WASHINGTON, March 13 The FBI ranked mortgage
fraud as its lowest criminal threat after the height of the
financial crisis, even though the U.S. Justice Department had
said that investigating mortgage fraud was to be a priority, a
report by a department watchdog said on Thursday.
In addition, although federal investigators received
significant additional funding from Congress to pursue mortgage
fraud cases, the FBI did not always use the funds only for
mortgage fraud, the report by the Department of Justice's
inspector general said. The FBI is part of the Justice
"The FBI in adding new staff did not always use these new

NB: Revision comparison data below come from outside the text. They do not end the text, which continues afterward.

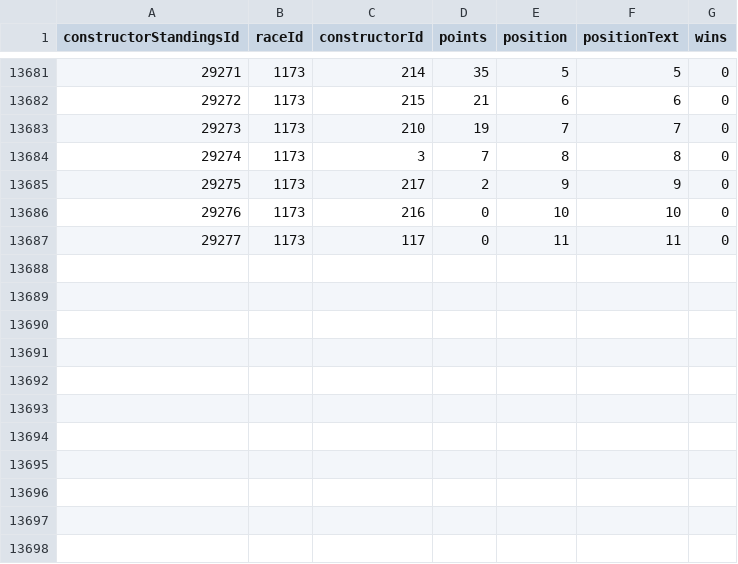
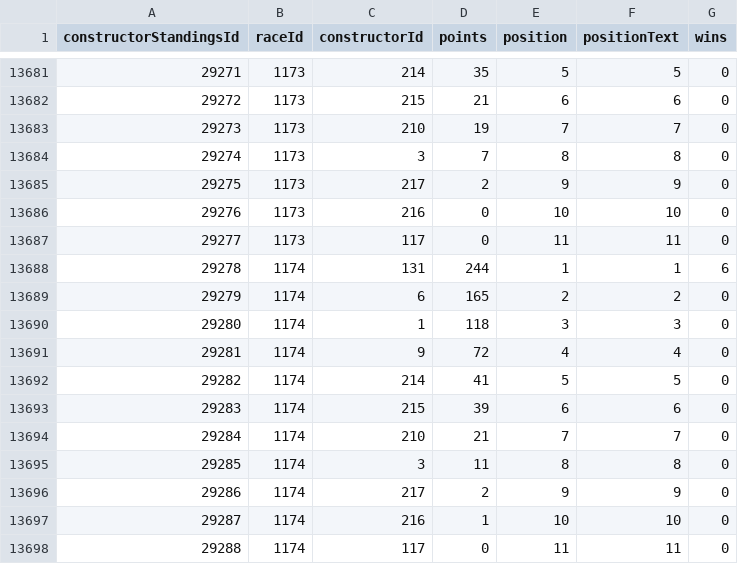
Before and after one commit to TracingInsights/RaceData, a CSV file: data/constructor_standings.csv, drawn as a sheet; only a part is shown, gaps mark what is left out.

```diff
--- a/data/constructor_standings.csv
+++ b/data/constructor_standings.csv
@@ -13687 +13687,12 @@ constructorStandingsId,raceId,constructorId,points,position,positionText,wins
 29277,1173,117,0,11,11,0
+29278,1174,131,244,1,1,6
+29279,1174,6,165,2,2,0
+29280,1174,1,118,3,3,0
+29281,1174,9,72,4,4,0
+29282,1174,214,41,5,5,0
+29283,1174,215,39,6,6,0
+29284,1174,210,21,7,7,0
+29285,1174,3,11,8,8,0
+29286,1174,217,2,9,9,0
+29287,1174,216,1,10,10,0
+29288,1174,117,0,11,11,0
```
Also changed, not shown: data/constructor_results.csv, data/driver_standings.csv, 6 other files.
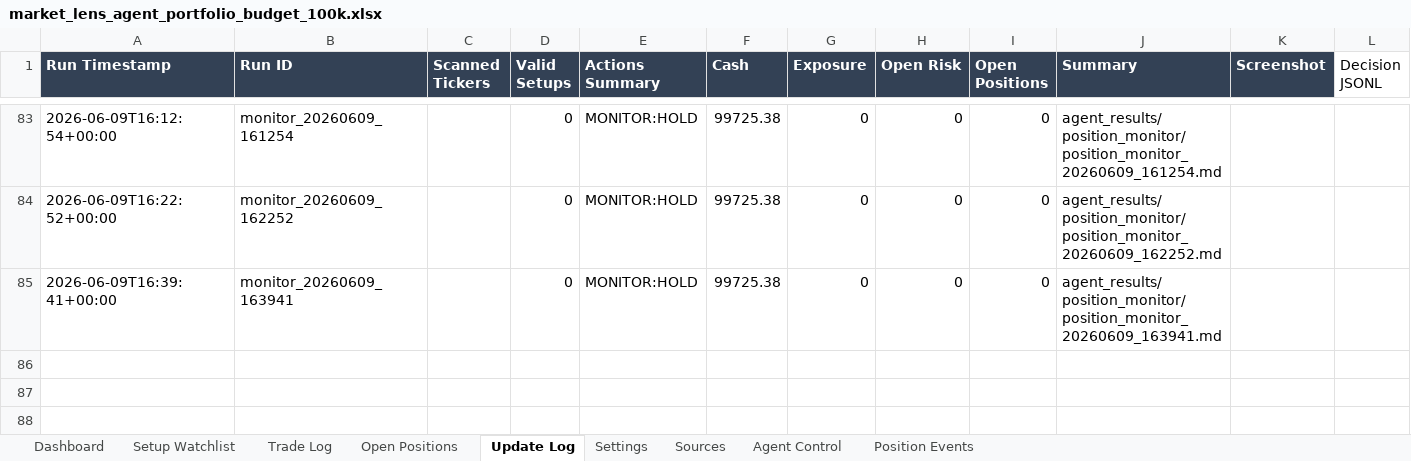
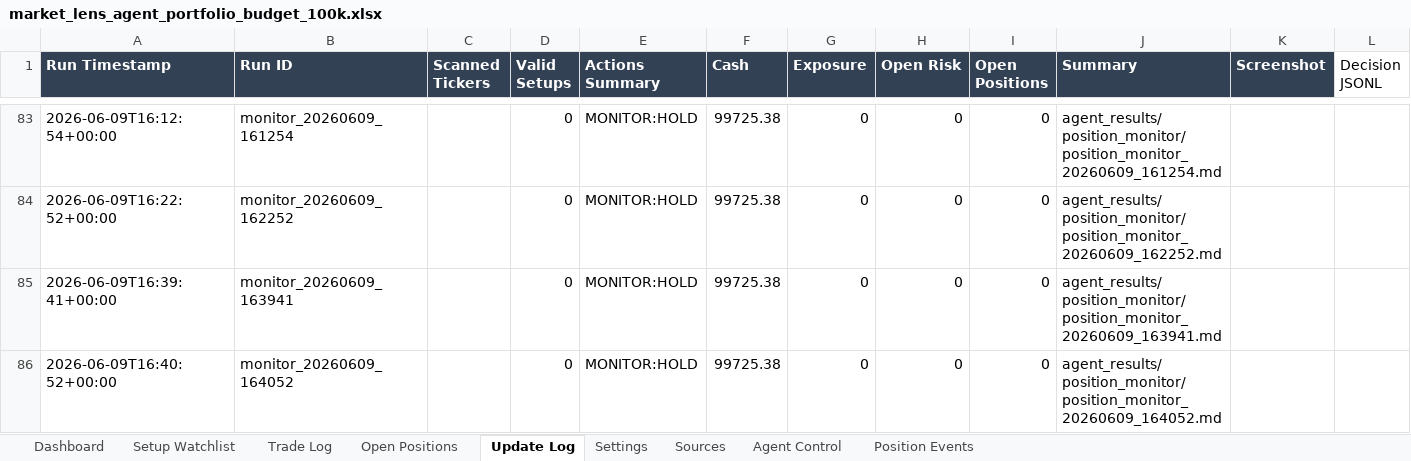
Before and after one commit to AviramDahan/market-lens-scanner, an Excel workbook: agent_tracker/market_lens_agent_portfolio_budget_100k.xlsx, sheet Update Log, drawn as a sheet; only a part is shown, gaps mark what is left out; values as stored, in another font and other column widths than the file's, no borders; table styles not drawn; the diff names each change by its address in the sheet, - before the commit and + after, or states it on an @@ line.

Commit message:
Update Market Lens position monitor

```diff
--- a/agent_tracker/market_lens_agent_portfolio_budget_100k.xlsx (sheet Update Log)
+++ b/agent_tracker/market_lens_agent_portfolio_budget_100k.xlsx (sheet Update Log)
+row 86: 2026-06-09T16:40:52+00:00 | monitor_20260609_164052 |  | 0 | MONITOR:HOLD | 99725.38 | 0 | 0 | 0 | agent_results/position_monitor/position_monitor_20260609_164052.md
```
Also changed, not shown: 1 other file.
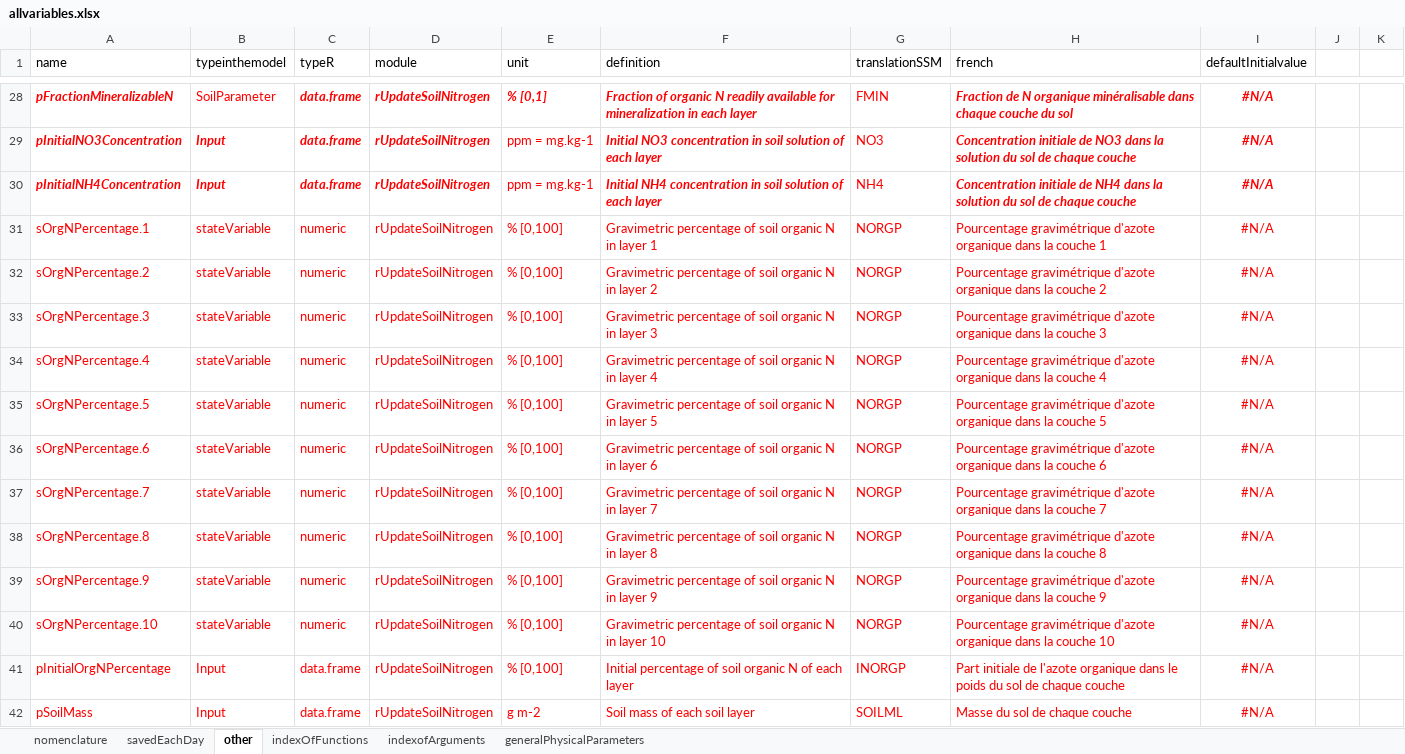
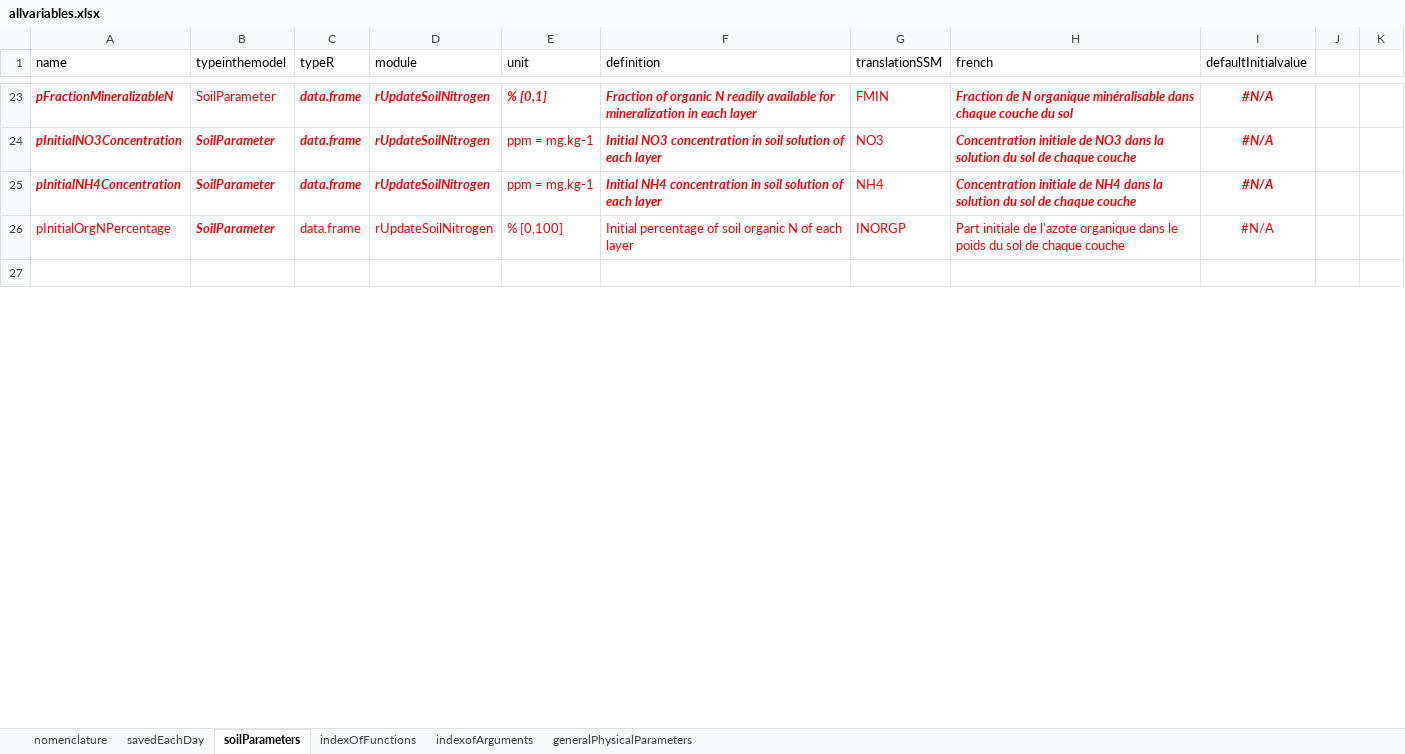
Before and after one commit to mariegosme/SSM.R, an Excel workbook: allvariables.xlsx, sheet soilParameters, drawn as a sheet; only a part is shown, gaps mark what is left out; values as stored, in another font and other column widths than the file's, no borders; removed rows and columns are numbered as before the commit, all else as after; the diff covers the shown part only; the diff names each change by its address in the sheet, - before the commit and + after, or states it on an @@ line.

Commit message:
Changed allvariables.xslx
and how soil parameters are extracted from the sheet "other" renamed "soilParameters"

```diff
--- a/allvariables.xlsx (sheet soilParameters)
+++ b/allvariables.xlsx (sheet soilParameters)
-sheet tab: other
+sheet tab: soilParameters
-B24:B25 (typeinthemodel): Input
+B24:B25 (typeinthemodel): SoilParameter
-row 31: sOrgNPercentage.1 | stateVariable | numeric | rUpdateSoilNitrogen | % [0,100] | Gravimetric percentage of soil organic N in layer 1 | NORGP | Pourcentage gravimétrique d'azote organique dans la couche 1 | #N/A
-row 32: sOrgNPercentage.2 | stateVariable | numeric | rUpdateSoilNitrogen | % [0,100] | Gravimetric percentage of soil organic N in layer 2 | NORGP | Pourcentage gravimétrique d'azote organique dans la couche 2 | #N/A
-row 33: sOrgNPercentage.3 | stateVariable | numeric | rUpdateSoilNitrogen | % [0,100] | Gravimetric percentage of soil organic N in layer 3 | NORGP | Pourcentage gravimétrique d'azote organique dans la couche 3 | #N/A
-row 34: sOrgNPercentage.4 | stateVariable | numeric | rUpdateSoilNitrogen | % [0,100] | Gravimetric percentage of soil organic N in layer 4 | NORGP | Pourcentage gravimétrique d'azote organique dans la couche 4 | #N/A
-row 35: sOrgNPercentage.5 | stateVariable | numeric | rUpdateSoilNitrogen | % [0,100] | Gravimetric percentage of soil organic N in layer 5 | NORGP | Pourcentage gravimétrique d'azote organique dans la couche 5 | #N/A
-row 36: sOrgNPercentage.6 | stateVariable | numeric | rUpdateSoilNitrogen | % [0,100] | Gravimetric percentage of soil organic N in layer 6 | NORGP | Pourcentage gravimétrique d'azote organique dans la couche 6 | #N/A
-row 37: sOrgNPercentage.7 | stateVariable | numeric | rUpdateSoilNitrogen | % [0,100] | Gravimetric percentage of soil organic N in layer 7 | NORGP | Pourcentage gravimétrique d'azote organique dans la couche 7 | #N/A
-row 38: sOrgNPercentage.8 | stateVariable | numeric | rUpdateSoilNitrogen | % [0,100] | Gravimetric percentage of soil organic N in layer 8 | NORGP | Pourcentage gravimétrique d'azote organique dans la couche 8 | #N/A
-row 39: sOrgNPercentage.9 | stateVariable | numeric | rUpdateSoilNitrogen | % [0,100] | Gravimetric percentage of soil organic N in layer 9 | NORGP | Pourcentage gravimétrique d'azote organique dans la couche 9 | #N/A
-row 40: sOrgNPercentage.10 | stateVariable | numeric | rUpdateSoilNitrogen | % [0,100] | Gravimetric percentage of soil organic N in layer 10 | NORGP | Pourcentage gravimétrique d'azote organique dans la couche 10 | #N/A
-B26 (typeinthemodel): Input
+B26 (typeinthemodel): SoilParameter
@@ B26 bold: off → on, italic: off → on @@
-row 27: pSoilMass | Input | data.frame | rUpdateSoilNitrogen | g m-2 | Soil mass of each soil layer | SOILML | Masse du sol de chaque couche | #N/A
+row 27: (empty)
```
Also changed, not shown: 6 added rows, 133 removed rows, 2 moved rows, 103 edited cells and cell formats elsewhere in this sheet, sheet savedEachDay, input/managementPlans.xlsx, input/soils.xlsx, 4 other files.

positions to exclusively investigate mortgage fraud," inspector
general Michael Horowitz said in the report.
The report also said that the FBI placed mortgage fraud in
its lowest criminal category.
In recent years the government has been accused of not doing
enough to go after the kind of conduct that fueled the financial
crisis, including mortgage fraud.
The FBI received $196 million in funding to investigate
mortgage fraud activities between the 2009 and 2011 fiscal
years, but in 2011 the number of agents investigating such cases
and the number of open investigations decreased, the inspector
In response to the report, Justice Department spokeswoman
Ellen Canale said the number of mortgage fraud indictments
nearly doubled and the number of convictions rose by more than
100 percent between 2009 and 2011, the two years the inspector
"As the report itself notes, even at a time of constrained
budget resources, the department has dedicated significant
manpower and funding to combating mortgage fraud," Canale said.
The inspector general also said he found "significant
deficiencies" in the Department of Justice's ability to
accurately report its mortgage fraud efforts.
The agency mistakenly inflated its results in mortgage fraud
prosecutions at an October 2012 press conference by some 90
percent, Horowitz said.
While the Justice Department said at the press conference it
had prosecuted crimes targeting homeowners that had resulted in
more than $1 billion in losses, it was not until 10 months later
that it updated the information to reflect the accurate number
of losses - only $91 million, Horowitz said.
When the information was updated, the number of such cases
also dramatically dropped, from 530 to 107. The Justice
Department has since corrected the statistics in the related
In the report, Horowitz also said he found mortgage fraud to
either be a low priority or not listed as a priority for
multiple FBI field offices that he visited, including in New
York, Miami, Los Angeles and Baltimore.
In response to a draft of the report, Deputy Attorney
General James Cole said the Department of Justice would aim to
improve mortgage-related data collection and reporting.